Below are some records; work out how many of their lines contain "parts" and give the number only.

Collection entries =
########

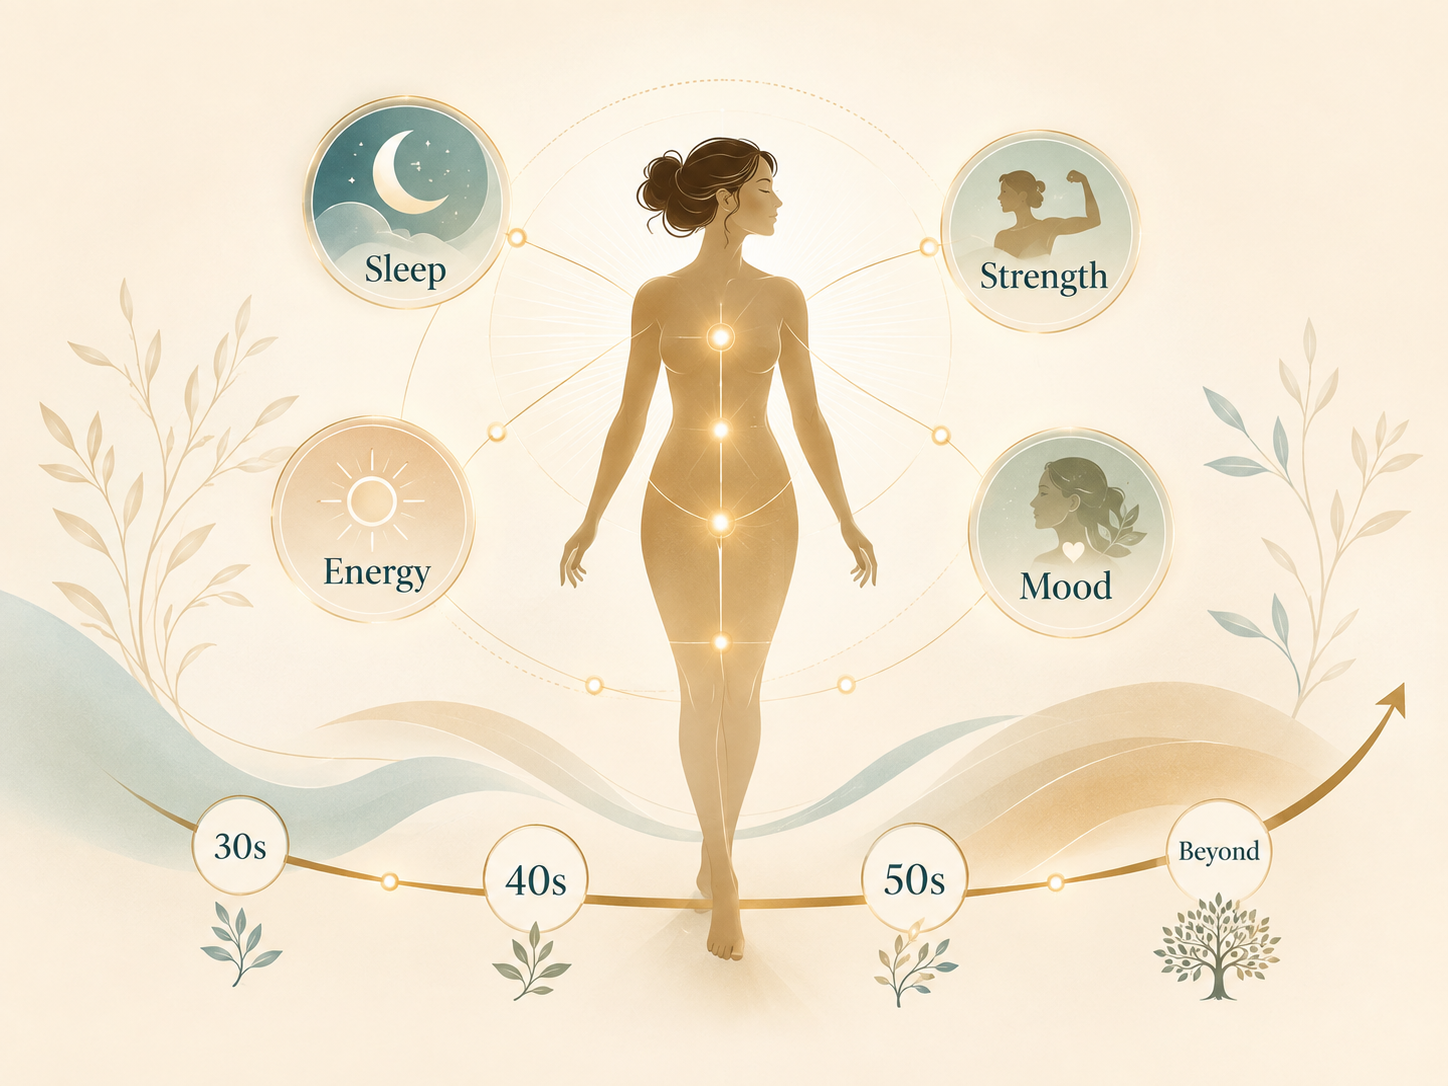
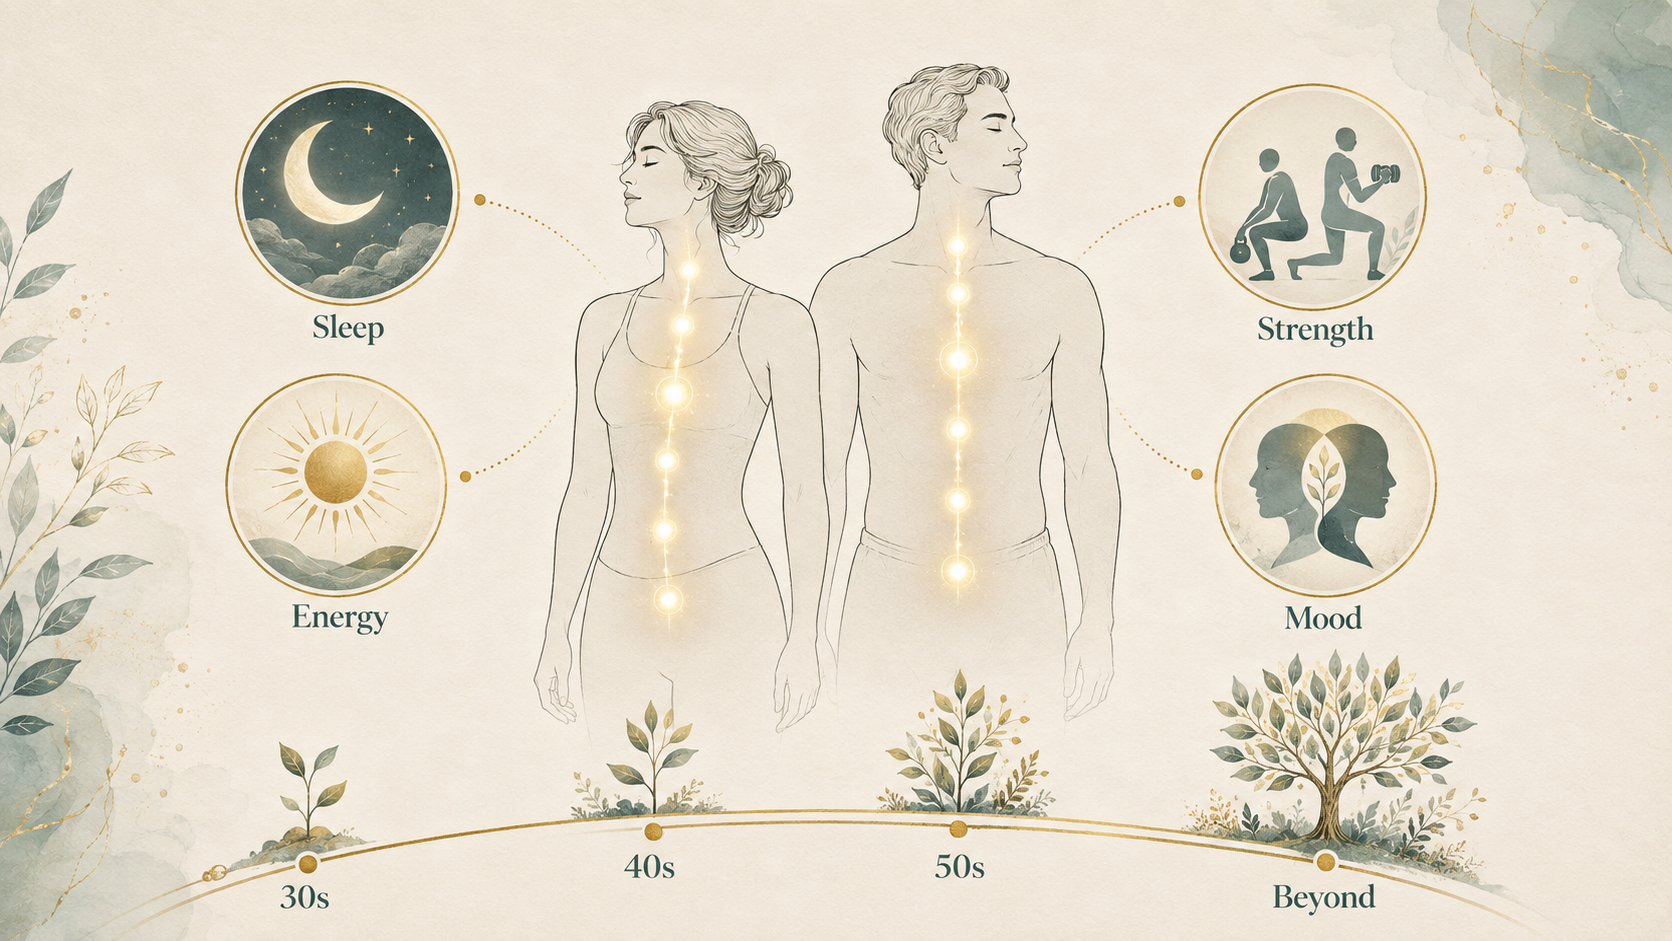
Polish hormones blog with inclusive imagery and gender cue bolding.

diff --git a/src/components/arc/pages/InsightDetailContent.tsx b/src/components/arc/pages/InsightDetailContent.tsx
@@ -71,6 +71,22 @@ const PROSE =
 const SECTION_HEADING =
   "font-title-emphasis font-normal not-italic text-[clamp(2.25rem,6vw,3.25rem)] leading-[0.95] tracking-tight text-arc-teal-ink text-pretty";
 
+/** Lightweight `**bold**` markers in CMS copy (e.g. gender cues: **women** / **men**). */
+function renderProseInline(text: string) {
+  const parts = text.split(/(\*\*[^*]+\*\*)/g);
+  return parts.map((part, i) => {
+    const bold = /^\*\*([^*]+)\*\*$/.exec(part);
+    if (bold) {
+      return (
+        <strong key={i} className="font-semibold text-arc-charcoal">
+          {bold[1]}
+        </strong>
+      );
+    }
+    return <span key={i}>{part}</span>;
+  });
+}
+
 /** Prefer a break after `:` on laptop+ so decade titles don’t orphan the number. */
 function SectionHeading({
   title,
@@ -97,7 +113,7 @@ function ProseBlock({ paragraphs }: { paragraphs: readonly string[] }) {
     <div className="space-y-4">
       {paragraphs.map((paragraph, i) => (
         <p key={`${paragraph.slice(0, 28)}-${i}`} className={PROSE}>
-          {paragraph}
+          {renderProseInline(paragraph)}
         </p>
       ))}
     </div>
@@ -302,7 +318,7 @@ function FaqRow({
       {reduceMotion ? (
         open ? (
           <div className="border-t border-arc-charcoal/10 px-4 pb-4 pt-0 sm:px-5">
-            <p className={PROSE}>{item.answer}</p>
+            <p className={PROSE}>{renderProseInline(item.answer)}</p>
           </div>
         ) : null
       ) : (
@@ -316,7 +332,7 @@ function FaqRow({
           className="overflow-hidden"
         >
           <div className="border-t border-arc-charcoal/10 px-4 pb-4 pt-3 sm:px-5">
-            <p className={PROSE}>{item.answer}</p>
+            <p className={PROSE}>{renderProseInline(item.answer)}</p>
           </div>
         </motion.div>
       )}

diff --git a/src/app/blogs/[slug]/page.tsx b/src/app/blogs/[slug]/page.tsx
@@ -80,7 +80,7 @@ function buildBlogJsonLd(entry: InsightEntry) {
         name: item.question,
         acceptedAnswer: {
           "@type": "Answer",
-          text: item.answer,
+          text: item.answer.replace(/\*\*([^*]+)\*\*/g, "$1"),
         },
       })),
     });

########

Answer to this problem =
2